Start of DATA FOR THE TASK
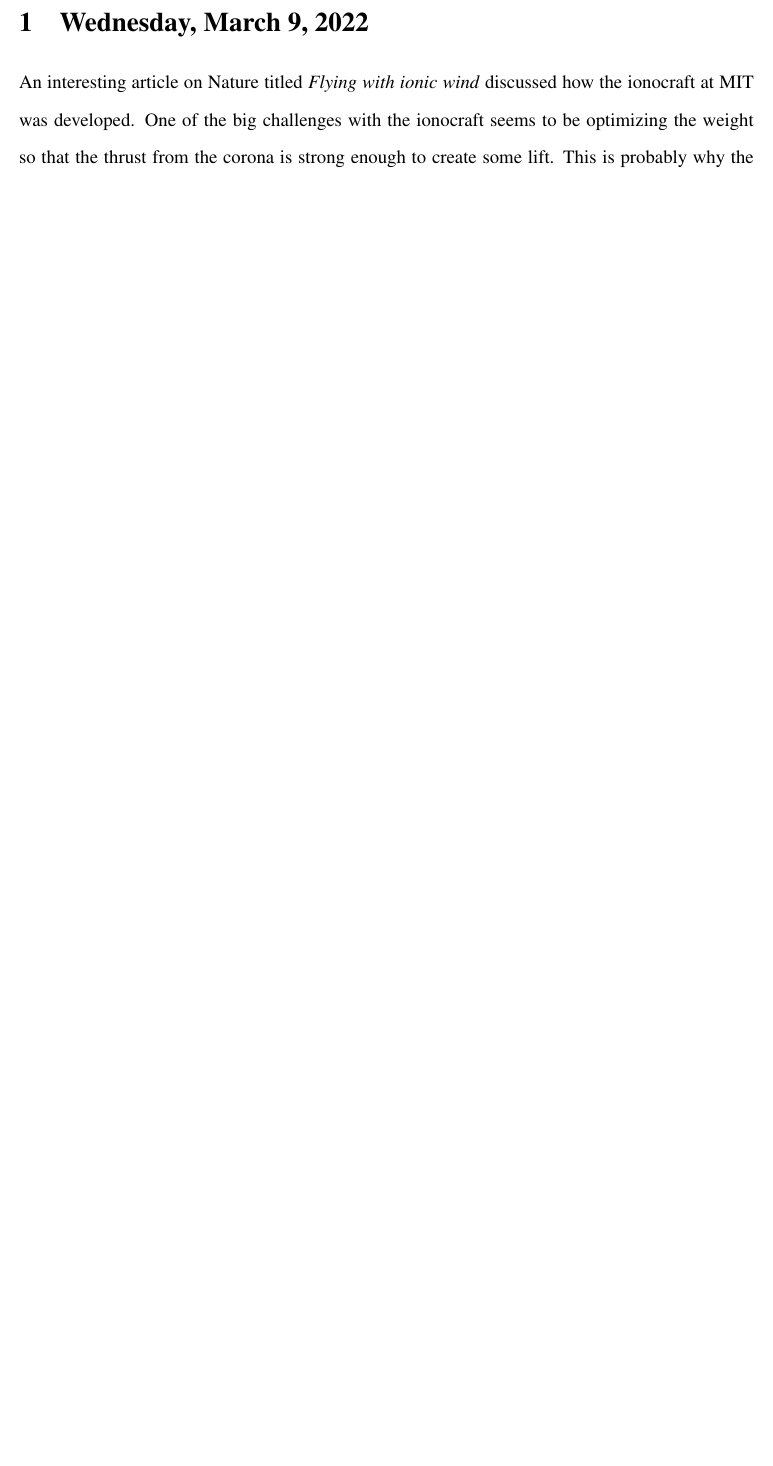
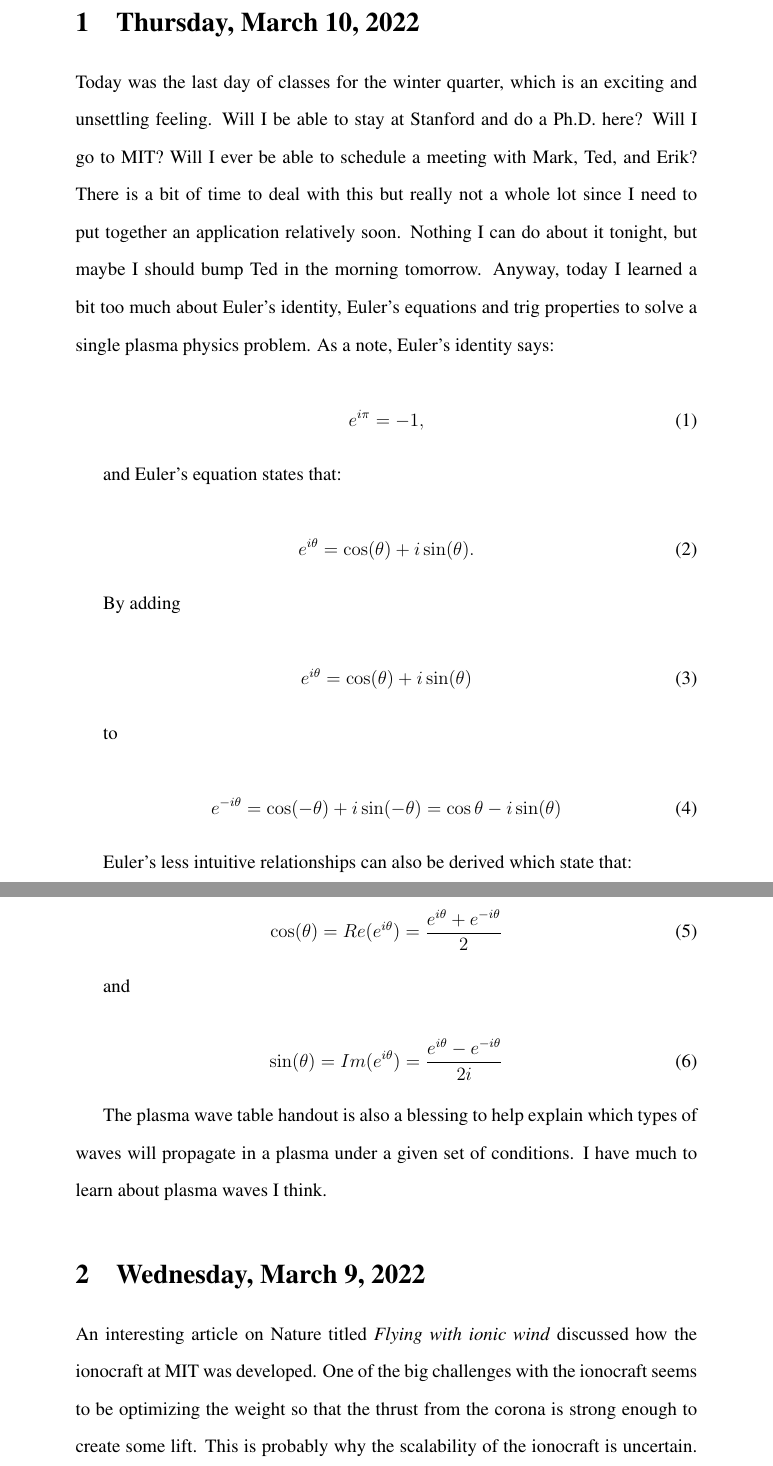
Before and after one commit to milesmsmith/milesmsmith.github.io, a LaTeX document (TIL/TodayILearned.tex): part of page 2 of 6 before the commit and two parts of pages 2 and 3 of 8 after it, the two joined at a grey line, cut at the place of the change, the shorter picture padded with empty space. Compiled offline with pdfLaTeX.

Commit message:
daily note update. changed margins too and i like that a bit more.

```diff
--- a/TIL/TodayILearned.tex
+++ b/TIL/TodayILearned.tex
@@ -10,7 +10,7 @@
 
 \documentclass[12pt]{article}
 \usepackage{times}
-\usepackage[margin=1in]{geometry}
+\usepackage[margin=1.5in]{geometry}
 \usepackage{amsmath,amsthm,amssymb}
 \usepackage{graphicx}
 \usepackage{multirow}
@@ -39,6 +39,53 @@
 \clearpage
 
 \end{center}
+
+\section{Thursday, March 10, 2022}
+
+\par
+Today was the last day of classes for the winter quarter, which is an exciting and unsettling feeling. Will I be able to stay at Stanford and do a Ph.D. here? Will I go to MIT? Will I ever be able to schedule a meeting with Mark, Ted, and Erik? There is a bit of time to deal with this but really not a whole lot since I need to put together an application relatively soon. Nothing I can do about it tonight, but maybe I should bump Ted in the morning tomorrow. Anyway, today I learned a bit too much about Euler's identity, Euler's equations and trig properties to solve a single plasma physics problem.  As a note, Euler's identity says:
+
+\begin{equation}
+\centering
+e^{i\pi} = -1,
+\end{equation}
+
+and Euler's equation states that:
+
+\begin{equation}
+\centering
+e^{i\theta} = \cos(\theta) + i \sin(\theta).
+\end{equation}
+
+By adding
+
+\begin{equation}
+\centering
+e^{i\theta} = \cos(\theta) + i \sin(\theta)
+\end{equation}
+
+to
+
+\begin{equation}
+\centering
+e^{-i\theta} = \cos(-\theta) + i \sin(-\theta) = \cos{\theta} - i\sin(\theta)
+\end{equation}
+
+Euler's less intuitive relationships can also be derived which state that:
+
+\begin{equation}
+\centering
+\cos(\theta) = Re(e^{i\theta}) = \frac{e^{i\theta}+e^{-i\theta}}{2}
+\end{equation}
+
+and
+
+\begin{equation}
+\centering
+\sin(\theta) = Im(e^{i\theta}) = \frac{e^{i\theta} - e^{-i\theta}}{2i}
+\end{equation}
+
+The plasma wave table handout is also a blessing to help explain which types of waves will propagate in a plasma under a given set of conditions. I have much to learn about plasma waves I think.
 
 \section{Wednesday, March 9, 2022}
 
```
Also changed, not shown: TIL/TodayILearned.pdf, TIL/TodayILearned.tex (2 more changed lines), 4 other files.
End of DATA FOR THE TASK
## HOW TO COMPLETE THIS TASK
Reply with the number of lines in the preceding entries that contain "plasma", and no other words.

## ANSWER SECTION
2